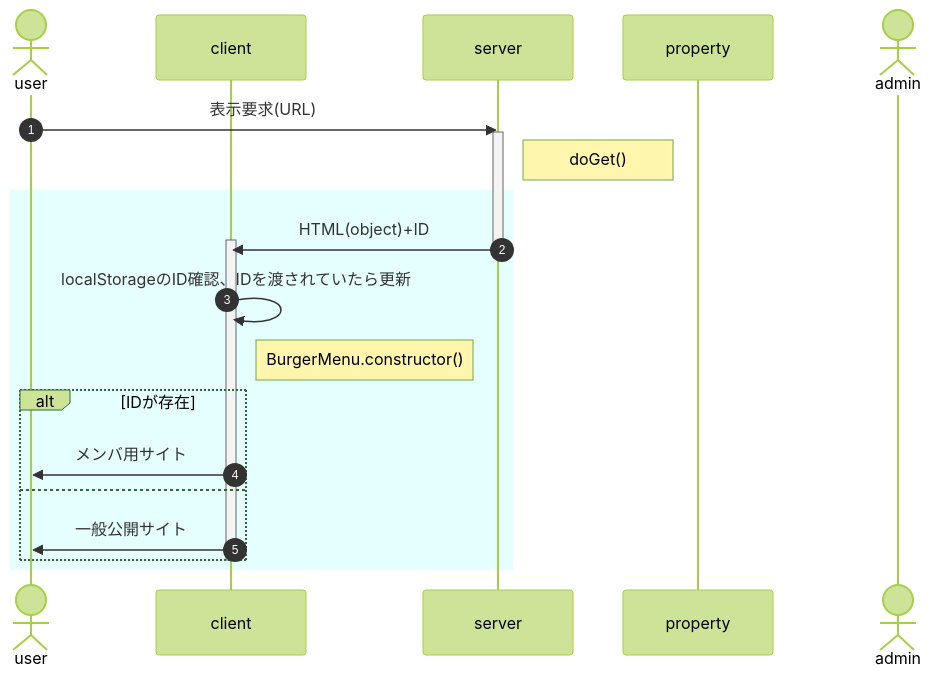
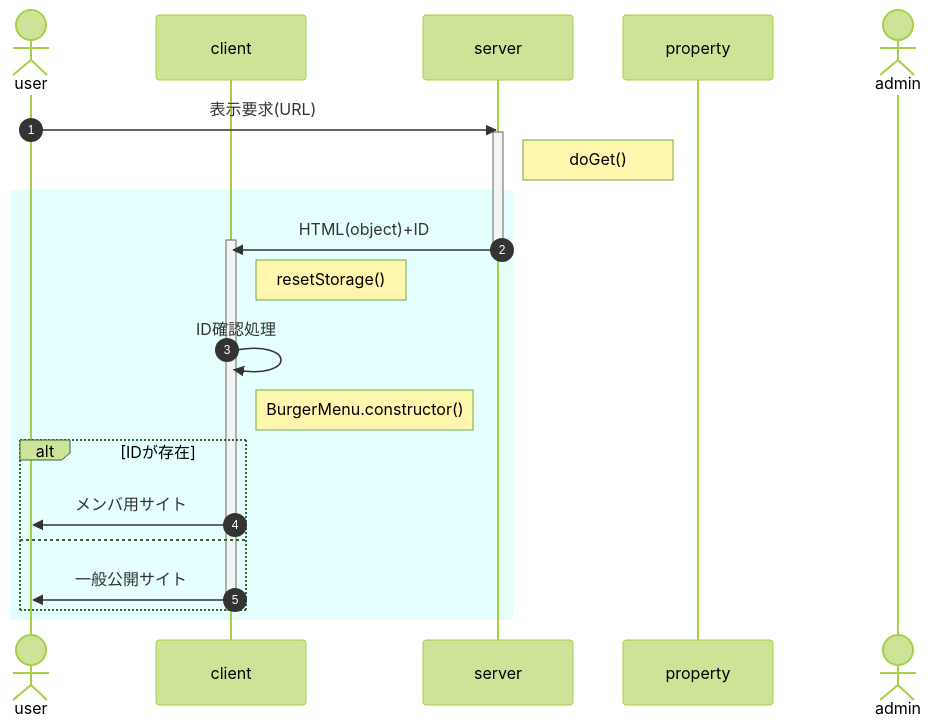
The diagram in Auth/2.0.0/doc/onload.md (nakaone/library), drawn with Mermaid (forest theme) before and after one commit. The commit also changed other lines of this file and 2 other files, not shown here.

````diff
--- a/Auth/2.0.0/doc/onload.md
+++ b/Auth/2.0.0/doc/onload.md
@@ -3,26 +3,27 @@
 ```mermaid
 sequenceDiagram
   autonumber
   actor user
   participant client
   participant server
   participant property
   actor admin
 
   user ->> server : 表示要求(URL)
   activate server
   Note right of server : doGet()
   rect rgba(0, 255, 255, 0.1)
     server ->> client : HTML(object)+ID
     activate client
     deactivate server
-    client ->> client : localStorageのID確認、IDを渡されていたら更新
+    Note right of client : resetStorage()
+    client ->> client : ID確認処理
     Note right of client : BurgerMenu.constructor()
     alt IDが存在
       client ->> user : メンバ用サイト
     else
       client ->> user : 一般公開サイト
     end
     deactivate client
   end
 ```
````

==================================================

## EXERCISE REQUIREMENTS
Restate the records word for word and drop the images.

## RESPONSE AREA
The diagram in Auth/2.0.0/doc/onload.md (nakaone/library), drawn with Mermaid (forest theme) before and after one commit. The commit also changed other lines of this file and 2 other files, not shown here.

````diff
--- a/Auth/2.0.0/doc/onload.md
+++ b/Auth/2.0.0/doc/onload.md
@@ -3,26 +3,27 @@
 ```mermaid
 sequenceDiagram
   autonumber
   actor user
   participant client
   participant server
   participant property
   actor admin
 
   user ->> server : 表示要求(URL)
   activate server
   Note right of server : doGet()
   rect rgba(0, 255, 255, 0.1)
     server ->> client : HTML(object)+ID
     activate client
     deactivate server
-    client ->> client : localStorageのID確認、IDを渡されていたら更新
+    Note right of client : resetStorage()
+    client ->> client : ID確認処理
     Note right of client : BurgerMenu.constructor()
     alt IDが存在
       client ->> user : メンバ用サイト
     else
       client ->> user : 一般公開サイト
     end
     deactivate client
   end
 ```
````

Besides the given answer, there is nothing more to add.